Democrats say their event was paid for by Willetta Partners and GovGroup, which paid vendors directly. Lawmakers were responsible for their own hotel accommodations.

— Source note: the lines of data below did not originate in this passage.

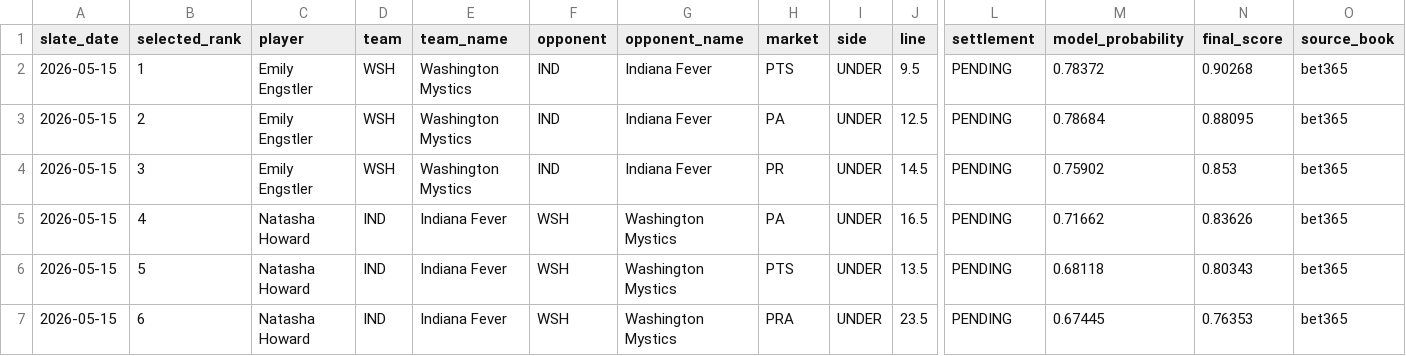
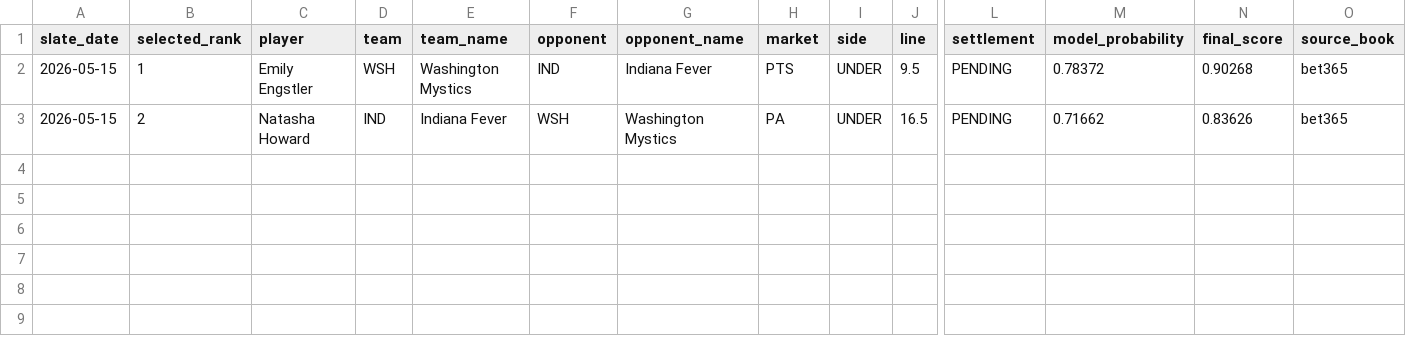
Before and after one commit to testqgw/SCP, a CSV file: wnba/output/current-settlement.csv, drawn as a sheet; only a part is shown, gaps mark what is left out; removed rows and columns are numbered as before the commit, all else as after; rows hold the shown columns only; the diff names each change by its address in the sheet, - before the commit and + after, or states it on an @@ line.

Commit message:
Limit WNBA card to one prop per player

```diff
--- a/wnba/output/current-settlement.csv
+++ b/wnba/output/current-settlement.csv
-row 3: 2026-05-15 | 2 | Emily Engstler | WSH | Washington Mystics | IND | Indiana Fever | PA | UNDER | 12.5 | PENDING | 0.78684 | 0.88095 | bet365
-row 4: 2026-05-15 | 3 | Emily Engstler | WSH | Washington Mystics | IND | Indiana Fever | PR | UNDER | 14.5 | PENDING | 0.75902 | 0.853 | bet365
-B3 (selected_rank): 4
+B3 (selected_rank): 2
-row 6: 2026-05-15 | 5 | Natasha Howard | IND | Indiana Fever | WSH | Washington Mystics | PTS | UNDER | 13.5 | PENDING | 0.68118 | 0.80343 | bet365
-row 7: 2026-05-15 | 6 | Natasha Howard | IND | Indiana Fever | WSH | Washington Mystics | PRA | UNDER | 23.5 | PENDING | 0.67445 | 0.76353 | bet365
```
Also changed, not shown: wnba/data/current/expanded_board_2026-05-15.csv, wnba/output/current-card.csv, 10 other files.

Information from: Arizona Capitol Times, https://www.arizonacapitoltimes.com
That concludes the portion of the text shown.